Publication Date: January 25, 2011
Ruby and the Congregation spend their time collecting water under the direction of watchful and cruel Darwin West and his Overseers for the mysterious Visitor. In the woods, where they work and live, time has stood still and the Congregation lives exactly as it did in 1812 - in sparse one room cabins with no running water or electricity. They are waiting for Otto, their leader, to return to the woods and save them. Routinely beaten and starved, the Congregation toils through one of the driest summers upstate New York has ever seen to gather their quota of water each day; water that Ruby turns into Water. This summer a new Overseer begins working for Darwin, he is different from the other Overseers and much like Ruby is stuck in a situation he has very little control over. As they get to know each other, Ruby starts to see that maybe she does have some say in how she lives her own life.
Drought is a book that raises a lot of questions. And it was difficult at times to read because it didn't give many answers. Every chapter brought more questions and few answers. My biggest and most persistent question was, why did the members of the Congregation allow themselves to be enslaved? Because that's what they are: Darwin's slaves - he decides how much Water they are required to collect every day, if they get to eat, and who will be beaten when quotas are not met. Ruby, because of her special blood, is enslaved twice - once to Darwin and once to the Congregation because they rely on her to change the Water which slows down their aging and heals them. You would think that after a reasonable amount of time had passed the Congregation would find some way of rising up against the Overseers and escaping the forest. I have to believe that it was their faith and belief that they would be saved, by Otto, from their predicament that kept them going day after day.
Another threads in the story include choice and faith. Throughout her life, Ruby has shouldered a great responsibility. She's not exactly happy with her life, one that has been mapped out for her, but she doesn't know any other way of living. And even though she dreams of escape, she repeatedly makes the choice to stay. Then she meets Ford, the newest Overseer. He makes Ruby question her life in the forest and her faith in Otto. The romance part of their relationship, was odd to me and it felt like Ford was interested in Ruby because she was the only person on the mountain (and in the forest) that appeared to be close to his age. But, I found their conversations to be really interesting. Through Ford, Ruby gets to see that the world outside, off the mountain, has gone on, that her life could be so much more than it is. I kept wanting her to take the next step and mount some sort of rebellion, to stand up to her mother and the Congregation at least, even if she couldn't stand up to Darwin.
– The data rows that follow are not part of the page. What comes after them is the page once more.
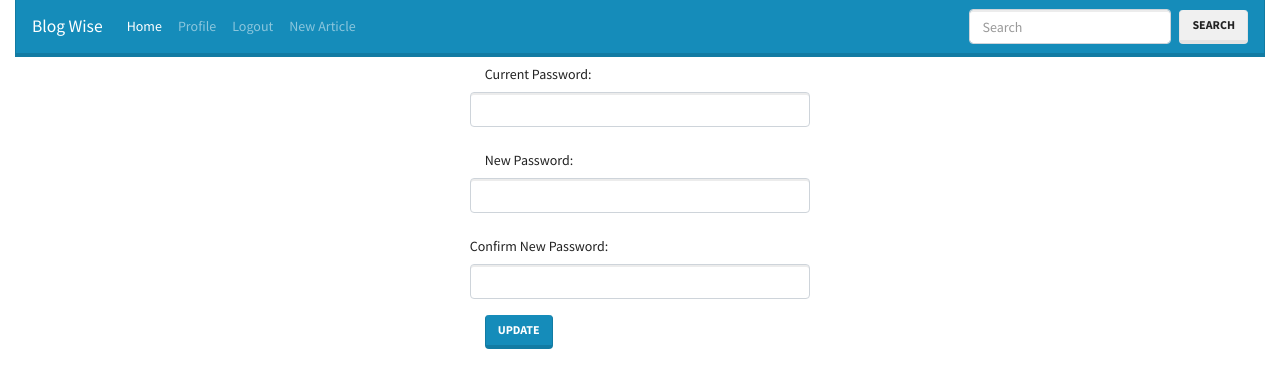
After one commit to code-workshops/blogwise, a Flask app: page /user/1/change-password in a window 1280 px wide. The commit adds this page. Shown: the top 388 px of the page. Run offline with Flask 2, Linux system fonts and the light colour scheme; the visitor is signed in with stand-in values (Sample User, id 1); data comes from the database, SQL or seed files in the repository; some libraries are stand-ins or nearby versions.

Commit message:
Update view authorization and flashes.

```diff
--- a/models.py
+++ b/models.py
@@ -33,9 +33,9 @@ class User(db.Model):
     def is_valid_password(self, password):
         return check_password_hash(self.password, password)
 
-    def change_password(self, password):
-        if self.is_valid_password(password):
-            self.create_password(password)
+    def change_password(self, old, new):
+        if self.is_valid_password(old):
+            self.create_password(new)
             self.save()
 
 
--- a/templates/_nav.html
+++ b/templates/_nav.html
@@ -10,6 +10,9 @@
         <a class="nav-link" href="/">Home <span class="sr-only">(current)</span></a>
       </li>
       {% if session.get('user_id') %}
+      <li class="nav-item">
+        <a class="nav-link" href="/user/{{ session.get('user_id') }}">Profile</a>
+      </li>
       <li class="nav-item">
         <a class="nav-link" href="/logout">Logout</a>
       </li>
--- a/templates/base.html
+++ b/templates/base.html
@@ -9,10 +9,13 @@
 <div class="container-fluid">
 {% include '_nav.html' %}
 
-{% with messages = get_flashed_messages()  %}
-	{% if messages %}
-		<div>{{ message }}</div>
-	{% endif %}
+{% with messages = get_flashed_messages(with_categories=True)  %}
+	{% for category, message in messages %}
+		<div class="alert alert-dismissible alert-{{ category }}">
+		  <button type="button" class="close" data-dismiss="alert">&times;</button>
+		  <p class="mb-0">{{ message }}</p>
+		</div>
+	{% endfor %}
 {% endwith %}
 
 {% block content %}{% endblock %}
--- a/templates/login.html
+++ b/templates/login.html
@@ -13,7 +13,7 @@
           <input type="password" class="form-control" name="password" id="userPassword"">
         </div>
 
-        <input type="submit" value="Login">
+        <input type="submit" class="btn btn-primary" value="Login">
     </form>
 </div>
 {% endblock %}
--- a/templates/signup.html
+++ b/templates/signup.html
@@ -6,12 +6,12 @@
     <form action="/signup" method="post">
         <div class="form-group row">
           <label for="userName" class="col-md-6 col-form-label">Name: </label>
-              <input type="text" class="form-control" name="name" id="userName"">
+              <input type="text" class="form-control" name="name" id="userName">
         </div>
 
         <div class="form-group row">
           <label for="userEmail" class="col-md-6 col-form-label">Email: </label>
-              <input type="email" class="form-control" name="email" id="userEmail"">
+              <input type="email" class="form-control" name="email" id="userEmail">
         </div>
 
         <div class="form-group row">
@@ -24,7 +24,7 @@
               <input type="password" class="form-control" name="passwordConf" id="passwordConf"">
         </div>
 
-        <input type="submit" value="Sign Up!">
+        <input type="submit" class="btn btn-primary" value="Sign Up!">
     </form>
 </div>
 {% endblock %}
--- /dev/null
+++ b/templates/users/change_password.html
@@ -0,0 +1,23 @@
+{% extends 'base.html' %}
+
+{% block content %}
+    <div class="row justify-content-center">
+        <form action="/user/{{user.id}}/change-password" method="post">
+            <div class="form-group row">
+              <label for="currentPassword" class="col-md-6 col-form-label">Current Password: </label>
+              <input type="password" class="form-control" name="currentPassword" id="currentPassword">
+            </div>
+            <div class="form-group row">
+              <label for="newPassword" class="col-md-6 col-form-label">New Password: </label>
+                  <input type="password" class="form-control" name="newPassword" id="newPassword">
+            </div>
+            <div class="form-group row">
+              <label for="passwordConf" class="col-form-label">Confirm New Password: </label>
+                  <input type="password" class="form-control" name="passwordConf" id="passwordConf">
+            </div>
+
+            <input type="submit" class="btn btn-primary" value="Update">
+        </form>
+    </div>
+
+{% endblock %}
--- a/views.py
+++ b/views.py
@@ -20,12 +20,14 @@ def articles():
     Returns all articles.
     """
     articles = Article.query.order_by(Article.created).all()
+    app.logger.info('\t Rendering all articles ...')
     return render_template('articles/list.html', articles=articles)
 
 
 @app.route('/article/new')
 def article_new():
     """Render form to create a new article."""
+    app.logger.info('\t Rendering new article template ...')
     return render_template('articles/new.html')
 
 
@@ -34,12 +36,17 @@ def article_create():
     """
     Creates a new article and redirects user to it.
     """
-    article = Article(title=request.form.get('title'),
-                      content=request.form.get('content'),
-                      author_id=request.form.get('author_id'))
-    article.save()
-
-    return redirect(f'/articles/{article.id}')
+    if not session.get('user_id'):
+        flash('You must be logged in to create a new article.', 'info')
+        return redirect('/login')
+    else:
+        article = Article(title=request.form.get('title'),
+                          content=request.form.get('content'),
+                          author_id=request.form.get('author_id'))
+        article.save()
+        app.logger.info(f'Article {article.id} created.')
+        flash('Your article has been saved.', 'success')
+        return redirect(f'/articles/{article.id}')
 
 
 @app.route('/articles/<int:article_id>')
@@ -62,7 +69,7 @@ def article_edit(article_id):
     The full article content is returned so that the user can view the old and make updates to it.
     """
     if session.get('user_id') != article_id:
-        flash("You do not have permission to edit this article.")
+        flash('You do not have permission to edit this article.', 'warning')
         return redirect(f'articles/{article_id}')
 
     article = Article.query.get(article_id)
@@ -74,18 +81,27 @@ def article_update(article_id):
     """
     Updates the current article and redirects the user to it.
     """
-    article = Article.query.get(article_id)
-    new_title = request.form.get('title')
-    new_content = request.form.get('content')
+    if not session.get('user_id'):
+        flash('You must be logged in to update your article.', 'warning')
+        return redirect('/login')
+    else:
+        article = Article.query.get(article_id)
+        if not session.get('user_id') == article.author_id:
+            flash('You do not have permission to edit this article.', 'danger')
+            return redirect(f'/articles/{article_id}')
 
-    if article.title != new_title:
-        article.title = new_title
-    if article.content != new_content:
-        article.content = new_content
+        new_title = request.form.get('title')
+        new_content = request.form.get('content')
 
-    article.save()
+        if article.title != new_title:
+            article.title = new_title
+        if article.content != new_content:
+            article.content = new_content
 
-    return redirect(f'/articles/{article_id}')
+        article.save()
+
+        flash('Article update success!', 'success')
+        return redirect(f'/articles/{article_id}')
 
 
 @app.route('/articles/<int:article_id>/delete')
@@ -96,10 +112,12 @@ def article_delete(article_id):
         Article.query.delete(article_id)
         app.logger.info(f"Article {article_id} deleted.")
 
+        flash('Your article was deleted successfully', 'success')
+
     return redirect('/')
 
 
-# USER ROUTES
+# AUTH ROUTES
 @app.route('/signup')
 def signup_form():
     """Render signup form."""
@@ -119,12 +137,13 @@ def signup():
         user.create_password(password)
         user.save()
         app.logger.info('User signup successful!')
+        flash('Sign-up success! You are now logged in.', 'success')
         session['user_id'] = user.id
 
         return redirect('/')
     else:
         app.logger.info("User signup failed!")
-        flash("Passwords don't match!")
+        flash("Passwords don't match!", 'warning')
 
         return render_template('signup.html')
 
@@ -141,9 +160,10 @@ def login():
     user = User.query.filter_by(email=request.form.get('email')).first_or_404()
     if user.is_valid_password(request.form.get('password')):
         session['user_id'] = user.id
+        flash('Login success!', 'success')
         return redirect('/')
     else:
-        flash("Invalid password. Try again.")
+        flash('Invalid password. Try again.', 'danger')
         return render_template('login.html')
 
 
@@ -152,3 +172,60 @@ def logout():
     session.clear()
 
     return redirect('/')
+
+
+# USER ROUTES
+@app.route('/user/<int:user_id>')
+def user_profile(user_id):
+    if not session.get('user_id'):
+        flash('You must log in to view profiles.', 'info')
+        return redirect('/login')
+    else:
+        user = User.query.get(user_id)
+        return render_template('users/profile.html', user=user)
+
+
+@app.route('/user/<int:user_id>/edit')
+def user_edit_template(user_id):
+    if session.get('user_id') == user_id:
+        user = User.query.get(user_id)
+        return render_template('users/edit.html', user=user)
+
+
+@app.route('/user/<int:user_id>', methods=['POST'])
+def user_edit(user_id):
+    if session.get('user_id') == user_id:
+        user = User.query.get(user_id)
+        user.email = request.form.get('email')
+        user.name = request.form.get('name')
+        user.save()
+        flash('Your profile has been updated.', 'success')
+        return redirect(f'/user/{user_id}')
+    else:
+        flash('You do not have permission to edit this profile.', 'warning')
+        return redirect('/')
+
+
+@app.route('/user/<int:user_id>/change-password')
+def user_change_pw_template(user_id):
+    if session.get('user_id') == user_id:
+        user = User.query.get(user_id)
+        return render_template('users/change_password.html', user=user)
+
+
+@app.route('/user/<int:user_id>/change-password', methods=['POST'])
+def user_change_pw(user_id):
+    if session.get('user_id') == user_id:
+        user = User.query.get(user_id)
+        old_pw = request.form.get('currentPassword')
+        new_pw = request.form.get('newPassword')
+        pw_conf = request.form.get('passwordConf')
+
+        if new_pw == pw_conf:
+            user.change_password(old_pw, new_pw)
+
+        flash('Your password has been changed successfully.', 'success')
+        return redirect(f'user/{user_id}')
+    else:
+        flash('Your password was not changed.', 'warning')
+        return redirect('/')
```
Also changed, not shown: templates/users/edit.html (added, +19 -0 lines), templates/users/profile.html (added, +15 -0 lines).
I felt that the world Ms. Bachorz created was downright scary. I would not want to stumble across this patch of forest. The Congregation's isolation was believable and frightening and reminiscent of some of the communities we hear about on the news from time to time. Many of the characters were hard to like, especially Darwin. He is definitely in a class of his own when it comes to his cruelty and (extreme lack of) people skills. Ruby's mother, Sula, was another character I had a hard time liking, mainly because I blame her for the Congregation's isolation. Even Ruby had her moments when I wanted to reach through the pages and have a heart to heart with her, so I could tell her to start listening to her instincts, that it was okay that she was questioning her beliefs. I found myself really routing for her and wanting a good outcome for her. I wanted to know more about the other members of the Congregation and wished that they had been fleshed out a bit more.
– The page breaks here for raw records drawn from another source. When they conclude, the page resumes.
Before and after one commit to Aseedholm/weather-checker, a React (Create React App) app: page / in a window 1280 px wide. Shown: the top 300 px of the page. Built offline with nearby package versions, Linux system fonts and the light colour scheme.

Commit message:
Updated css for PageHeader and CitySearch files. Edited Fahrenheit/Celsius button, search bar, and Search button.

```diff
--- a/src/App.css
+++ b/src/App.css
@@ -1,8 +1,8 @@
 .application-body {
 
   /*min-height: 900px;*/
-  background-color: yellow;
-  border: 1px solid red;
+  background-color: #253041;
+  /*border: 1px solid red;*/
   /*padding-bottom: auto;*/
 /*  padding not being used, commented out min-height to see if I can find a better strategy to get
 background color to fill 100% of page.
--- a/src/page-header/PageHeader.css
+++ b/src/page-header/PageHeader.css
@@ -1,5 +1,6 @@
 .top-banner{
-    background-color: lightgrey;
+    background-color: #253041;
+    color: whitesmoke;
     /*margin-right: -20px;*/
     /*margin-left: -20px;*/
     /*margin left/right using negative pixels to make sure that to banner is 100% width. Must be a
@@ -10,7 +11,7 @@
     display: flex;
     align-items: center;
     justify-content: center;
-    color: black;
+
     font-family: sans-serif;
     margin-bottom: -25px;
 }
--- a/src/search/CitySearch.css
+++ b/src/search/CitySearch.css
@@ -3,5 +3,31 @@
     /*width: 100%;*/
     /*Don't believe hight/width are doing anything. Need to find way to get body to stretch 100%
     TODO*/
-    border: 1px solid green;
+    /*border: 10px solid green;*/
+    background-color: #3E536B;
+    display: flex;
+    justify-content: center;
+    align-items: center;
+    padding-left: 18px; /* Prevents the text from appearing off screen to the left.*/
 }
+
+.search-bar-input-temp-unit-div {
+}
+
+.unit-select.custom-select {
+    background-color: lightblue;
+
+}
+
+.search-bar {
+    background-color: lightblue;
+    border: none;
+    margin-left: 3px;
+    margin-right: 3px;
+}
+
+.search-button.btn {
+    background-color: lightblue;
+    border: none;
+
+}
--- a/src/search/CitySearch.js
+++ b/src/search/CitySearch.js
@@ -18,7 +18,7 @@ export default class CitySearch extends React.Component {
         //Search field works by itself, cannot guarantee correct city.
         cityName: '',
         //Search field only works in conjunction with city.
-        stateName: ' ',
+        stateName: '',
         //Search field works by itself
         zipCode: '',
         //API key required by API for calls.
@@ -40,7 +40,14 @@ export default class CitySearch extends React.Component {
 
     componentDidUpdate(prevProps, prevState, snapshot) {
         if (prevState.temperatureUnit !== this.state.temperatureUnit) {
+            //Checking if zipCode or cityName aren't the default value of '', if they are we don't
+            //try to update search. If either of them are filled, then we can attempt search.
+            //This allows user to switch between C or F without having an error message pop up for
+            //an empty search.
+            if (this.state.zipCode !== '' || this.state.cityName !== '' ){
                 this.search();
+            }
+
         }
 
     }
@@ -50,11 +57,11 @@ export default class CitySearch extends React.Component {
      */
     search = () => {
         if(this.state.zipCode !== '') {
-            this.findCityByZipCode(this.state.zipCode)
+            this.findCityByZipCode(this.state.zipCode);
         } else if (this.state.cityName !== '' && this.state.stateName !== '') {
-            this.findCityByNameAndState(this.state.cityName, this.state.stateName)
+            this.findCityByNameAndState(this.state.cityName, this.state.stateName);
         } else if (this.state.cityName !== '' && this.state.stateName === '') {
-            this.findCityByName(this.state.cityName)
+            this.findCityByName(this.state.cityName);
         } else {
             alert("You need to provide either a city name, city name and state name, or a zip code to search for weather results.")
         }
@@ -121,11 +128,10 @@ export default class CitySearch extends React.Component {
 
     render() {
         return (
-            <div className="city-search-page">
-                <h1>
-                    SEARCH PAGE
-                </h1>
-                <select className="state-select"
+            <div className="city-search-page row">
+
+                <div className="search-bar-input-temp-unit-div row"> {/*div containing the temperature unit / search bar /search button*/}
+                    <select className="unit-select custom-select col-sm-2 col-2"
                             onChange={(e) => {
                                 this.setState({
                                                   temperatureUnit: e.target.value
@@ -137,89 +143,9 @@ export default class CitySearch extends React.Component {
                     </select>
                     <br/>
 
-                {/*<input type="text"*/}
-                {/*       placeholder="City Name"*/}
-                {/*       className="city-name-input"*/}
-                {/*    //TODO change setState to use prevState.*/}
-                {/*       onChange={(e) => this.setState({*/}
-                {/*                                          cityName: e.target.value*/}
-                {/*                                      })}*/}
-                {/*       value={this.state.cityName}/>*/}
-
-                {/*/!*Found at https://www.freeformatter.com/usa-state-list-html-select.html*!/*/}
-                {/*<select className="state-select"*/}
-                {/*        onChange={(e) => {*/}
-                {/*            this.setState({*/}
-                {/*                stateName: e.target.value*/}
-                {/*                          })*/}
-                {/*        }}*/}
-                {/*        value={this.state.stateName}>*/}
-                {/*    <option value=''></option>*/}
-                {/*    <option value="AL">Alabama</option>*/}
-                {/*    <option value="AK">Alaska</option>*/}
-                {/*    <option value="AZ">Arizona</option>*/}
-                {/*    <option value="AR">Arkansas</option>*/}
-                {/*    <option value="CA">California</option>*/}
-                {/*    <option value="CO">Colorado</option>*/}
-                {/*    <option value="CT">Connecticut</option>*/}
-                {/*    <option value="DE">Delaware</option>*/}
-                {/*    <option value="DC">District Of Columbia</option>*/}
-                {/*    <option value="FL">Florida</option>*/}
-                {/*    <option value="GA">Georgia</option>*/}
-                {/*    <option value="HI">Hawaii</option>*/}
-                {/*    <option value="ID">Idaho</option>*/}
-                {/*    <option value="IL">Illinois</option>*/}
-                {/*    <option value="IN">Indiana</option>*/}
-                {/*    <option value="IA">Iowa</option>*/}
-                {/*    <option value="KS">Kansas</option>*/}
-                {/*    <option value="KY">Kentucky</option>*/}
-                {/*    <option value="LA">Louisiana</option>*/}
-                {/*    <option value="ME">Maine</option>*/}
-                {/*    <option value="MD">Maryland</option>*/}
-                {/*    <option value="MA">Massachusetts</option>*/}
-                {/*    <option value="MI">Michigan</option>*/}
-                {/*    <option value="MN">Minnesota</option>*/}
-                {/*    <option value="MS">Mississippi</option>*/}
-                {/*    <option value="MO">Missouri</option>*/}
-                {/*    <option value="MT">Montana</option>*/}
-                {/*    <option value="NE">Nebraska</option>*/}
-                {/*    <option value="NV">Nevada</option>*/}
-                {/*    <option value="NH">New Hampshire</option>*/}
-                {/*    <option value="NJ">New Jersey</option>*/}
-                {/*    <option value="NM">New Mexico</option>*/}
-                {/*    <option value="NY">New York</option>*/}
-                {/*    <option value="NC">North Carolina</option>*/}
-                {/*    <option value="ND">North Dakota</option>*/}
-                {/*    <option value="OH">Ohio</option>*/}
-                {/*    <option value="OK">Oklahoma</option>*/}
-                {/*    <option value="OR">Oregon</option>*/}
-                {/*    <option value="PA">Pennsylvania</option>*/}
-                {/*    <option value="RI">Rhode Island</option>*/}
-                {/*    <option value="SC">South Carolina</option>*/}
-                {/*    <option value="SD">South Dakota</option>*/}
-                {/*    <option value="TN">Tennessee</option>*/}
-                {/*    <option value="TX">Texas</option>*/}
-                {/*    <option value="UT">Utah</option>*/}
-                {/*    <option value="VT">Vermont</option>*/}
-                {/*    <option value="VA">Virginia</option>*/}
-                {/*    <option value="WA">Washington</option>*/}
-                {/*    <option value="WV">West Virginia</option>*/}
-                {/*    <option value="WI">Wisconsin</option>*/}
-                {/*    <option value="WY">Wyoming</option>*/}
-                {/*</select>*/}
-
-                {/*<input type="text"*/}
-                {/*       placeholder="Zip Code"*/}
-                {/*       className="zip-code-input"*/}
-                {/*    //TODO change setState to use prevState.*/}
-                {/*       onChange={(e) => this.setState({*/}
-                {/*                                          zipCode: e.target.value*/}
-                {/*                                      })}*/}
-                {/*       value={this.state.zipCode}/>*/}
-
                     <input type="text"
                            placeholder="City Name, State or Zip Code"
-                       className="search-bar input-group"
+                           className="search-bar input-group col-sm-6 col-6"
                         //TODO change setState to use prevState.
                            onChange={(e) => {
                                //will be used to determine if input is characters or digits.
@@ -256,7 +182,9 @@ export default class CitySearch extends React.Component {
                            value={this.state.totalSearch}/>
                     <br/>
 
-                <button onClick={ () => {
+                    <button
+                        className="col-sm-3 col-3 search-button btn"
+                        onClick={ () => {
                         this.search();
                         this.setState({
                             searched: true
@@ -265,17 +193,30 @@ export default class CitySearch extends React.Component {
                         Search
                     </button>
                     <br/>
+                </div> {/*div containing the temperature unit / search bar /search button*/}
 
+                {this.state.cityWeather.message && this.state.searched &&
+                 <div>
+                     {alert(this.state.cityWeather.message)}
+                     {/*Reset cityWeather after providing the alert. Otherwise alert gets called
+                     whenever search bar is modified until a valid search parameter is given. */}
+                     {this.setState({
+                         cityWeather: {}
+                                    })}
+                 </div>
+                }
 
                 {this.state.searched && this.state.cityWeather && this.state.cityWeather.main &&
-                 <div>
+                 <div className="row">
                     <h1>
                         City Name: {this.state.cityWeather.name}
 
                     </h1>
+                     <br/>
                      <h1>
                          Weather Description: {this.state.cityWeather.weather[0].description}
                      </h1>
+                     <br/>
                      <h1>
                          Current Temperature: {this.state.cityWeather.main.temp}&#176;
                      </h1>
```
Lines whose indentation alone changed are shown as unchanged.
Overall, I did enjoy reading Drought, despite not getting answers and all the open questions. The ending was very open ended, that's all I'll say about that because I don't want to spoil it, and it left me with a bit of hope. I would recommend Drought to readers who like their stories dark and their heroines conflicted.